Religious freedom and human rights
The European Court of Human Rights' ruling sets the correct parameters for religious freedom
As many of you will be aware, yesterday the European Court of Human Rights made a landmark ruling on religious freedom and human rights, releasing its judgement on four cases that have dominated British headlines on the issue in recent years.
In relation to three of the cases, the court rejected the appellants' claim that their Christian beliefs had been discriminated against. Two of those cases concerned the views of Christian workers on dealing with gay couples in the course of their jobs – Gary McFarlane lost his job as a relationship counsellor at Relate for refusing to counsel same-sex couples, and Lillian Ladele was dismissed as a registrar by Islington council for declining to conduct civil partnership ceremonies. The third case involved the nurse Shirely Chaplin, who insisted on wearing a cross on a necklace despite the fact that in contravened NHS uniform regulations.
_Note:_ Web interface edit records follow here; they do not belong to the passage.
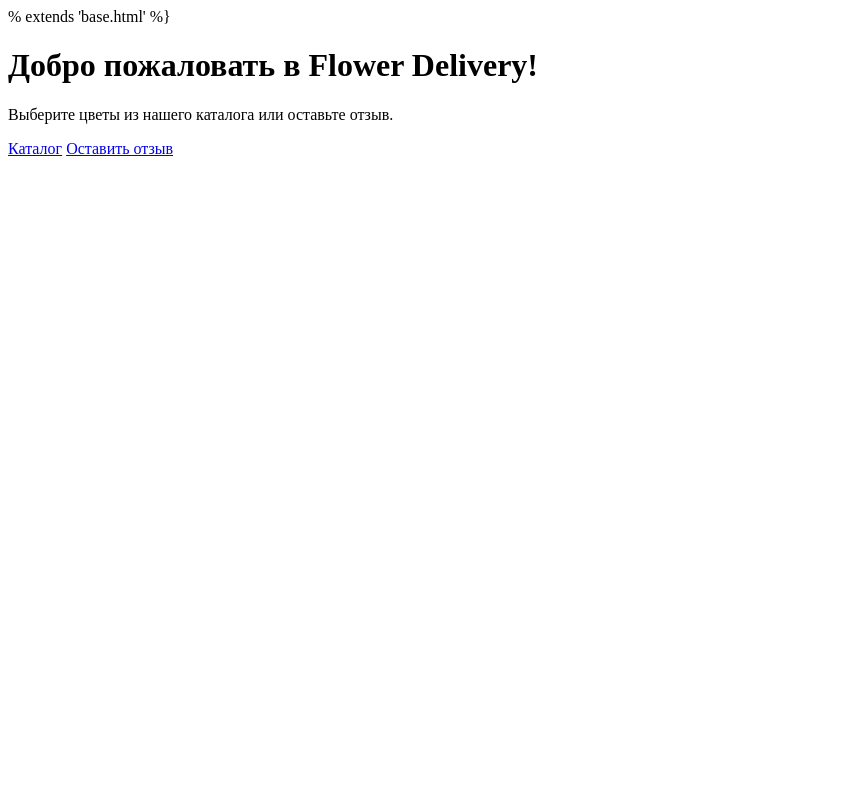
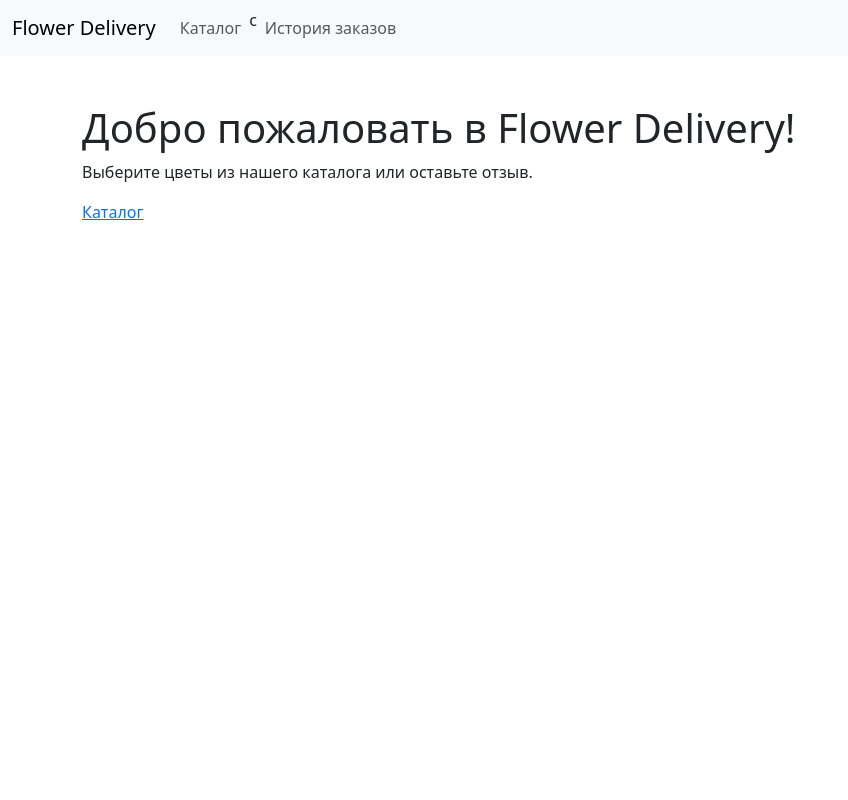
Before and after one commit to ANVod/flower_delivery, a Django app: page / in a window 1280 px wide. Shown: the whole page, without its empty margins (0-848 px from the left). Run offline with Django 5.2, Linux system fonts and the light colour scheme; data that the repository does not hold is empty.

Commit message:
Fixit off
Первая страница открылась. Но необходимы улучшения. Контрольная точка для Сохранения результата.

```diff
--- a/flower_delivery/flower_delivery/views.py
+++ b/flower_delivery/flower_delivery/views.py
@@ -1,4 +1,6 @@
 from django.shortcuts import render
+from catalog.models import Flower
 
 def index(request):
-    return render(request, 'index.html')
+    flowers = Flower.objects.all()  # Получаем все цветы из базы данных
+    return render(request, 'index.html', {'flowers': flowers})  # Передаем список цветов в шаблон
--- a/flower_delivery/reviews/urls.py
+++ b/flower_delivery/reviews/urls.py
@@ -1,7 +1,10 @@
 from django.urls import path
 from . import views
+
+app_name = 'reviews'
 
 urlpatterns = [
     path('', views.review_list, name='review_list'),
     path('add/<int:flower_id>/', views.add_review, name='add_review'),
+    path('add/', views.add_review, name='add_review'),
 ]
--- a/flower_delivery/reviews/views.py
+++ b/flower_delivery/reviews/views.py
@@ -14,8 +14,7 @@ def add_review(request, flower_id):
             review.user = request.user
             review.flower = flower
             review.save()
-            print('Redirecting to flower_detail with flower_id:', flower.id)
-            return redirect('catalog:flower_detail', flower_id=flower.id)
+            return redirect('catalog:flower_detail', flower_id=flower.id)  # Редирект на страницу деталей цветка
     else:
         form = ReviewForm()
     return render(request, 'reviews/add_review.html', {'form': form, 'flower': flower})
--- a/flower_delivery/templates/base.html
+++ b/flower_delivery/templates/base.html
@@ -17,7 +17,9 @@
           <a class="nav-link" href="{% url 'catalog:catalog_list' %}">Каталог</a>
         </li>
         <li class="nav-item">с
+          {% for flower in flowers %}
           <a href="{% url 'reviews:add_review' flower.id %}">Оставить отзыв</a>
+          {% endfor %}
         </li>
         <li class="nav-item">
           <a class="nav-link" href="{% url 'order_history' %}">История заказов</a>
--- a/flower_delivery/templates/index.html
+++ b/flower_delivery/templates/index.html
@@ -1,13 +1,11 @@
-% extends 'base.html' %}
+{% extends 'base.html' %}
 
 {% block content %}
 <h1>Добро пожаловать в Flower Delivery!</h1>
 <p>Выберите цветы из нашего каталога или оставьте отзыв.</p>
 <a href="{% url 'catalog:catalog_list' %}">Каталог</a>
-<a href="{% url 'reviews:add_review' flower.id %}" class="btn btn-secondary">Оставить отзыв</a>
-{% endblock %}
 
-<div class="container mt{-5">
+<div class="container mt-5">
     <div class="row">
         {% for flower in flowers %}
         <div class="col-md-4">
@@ -17,9 +15,11 @@
                     <h5 class="card-title">{{ flower.name }}</h5>
                     <p class="card-text">{{ flower.description }}</p>
                     <a href="{% url 'catalog:flower_detail' flower.id %}" class="btn btn-primary">Подробнее</a>
+                    <a href="{% url 'reviews:add_review' flower.id %}" class="btn btn-secondary">Оставить отзыв</a>
                 </div>
             </div>
         </div>
         {% endfor %}
     </div>
 </div>
+{% endblock %}
```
In its judgement, the court outlined the principle of religious freedom. It should be "one of the foundations of pluralistic, democratic societies", but "where an individual's religious observance impinges on the rights of others, some restrictions can be made".
In the cases of McFarlane, Ladele and Chaplin, restrictions on religious freedom were considered just. Only in the fourth case, that of Nadia Eweida, the Coptic Christian who was forbidden to wear a cross on a necklace while working for British Airways, was the appellant's insistence upon religious observance deemed not to impinge upon the rights of others.
There's been plenty written elsewhere on the judgement, so I won't spend too long on my opinion, except to say that it seems fair. To me, it's always seemed fairly obvious that McFarlane and Ladele didn't have cases, as they wanted to use their religious beliefs as a reason to discriminate against others, while Chaplin's desire to wear a cross clearly conflicted with an NHS uniform policy which takes health and safety into consideration. She was even offered the chance to wear the cross on a pin, and declined, preferring to take the issue to the courts.
As for Eweida, in my view the ruling is correct – it's always baffled me that the case ever went this far. Her request to wear a cross on a necklace in no way infringed on the rights of others, and this can be demonstrated by contrasting it directly with the case of Chaplin – where a hospital uniform policy has to take health and safety into account, an airline's policy is mostly a case of aesthetics (particularly for those who, like Eweida, work on the ground rather than in the air).
Away from my opinion on the ruling however, I think it's interesting to look at how it has been reported in the press and elsewhere on the web. There are two main ways of interpreting the story – on the one hand, it's a victory for those who believe religious freedom has to end at the point where it impinges upon the rights of others, while on the other hand it's a victory for the principle of religious freedom, with the European court overruling British judgements deemed too restrictive in relation to religious rights. It just depends how you report it – if it's a victory for religious freedom, you lead with Eweida's ruling, as many newspapers did (see for example the Guardian, the Mail and the Sun).
Yet in three of the four cases the court ruled against the appealing Christians – this hasn't been foregrounded in the press (except by the Telegraph, which sees it as a sign of rising secular intolerance), but in our view here at the Rationalist Association it's the key message. It's a sensible judgement which sets the correct parameters for religious freedom, which is why we agree with the British Humanist Association's Andrew Copson who, in welcoming the ruling, said:
"All reasonable people will agree that there is scope in a secular democracy for reasonable accommodation of religious beliefs when that accommodation does not affect the rights and freedoms of others. But if believers try to invoke their beliefs as a defence for treating other people badly – denying them a service because they are gay or claiming a right to preach at them in a professional context – the law is right to prevent them. It’s not persecution of Christians; it’s the maintenance of a civilised society for all."
What do you think? Do share your view in the comments.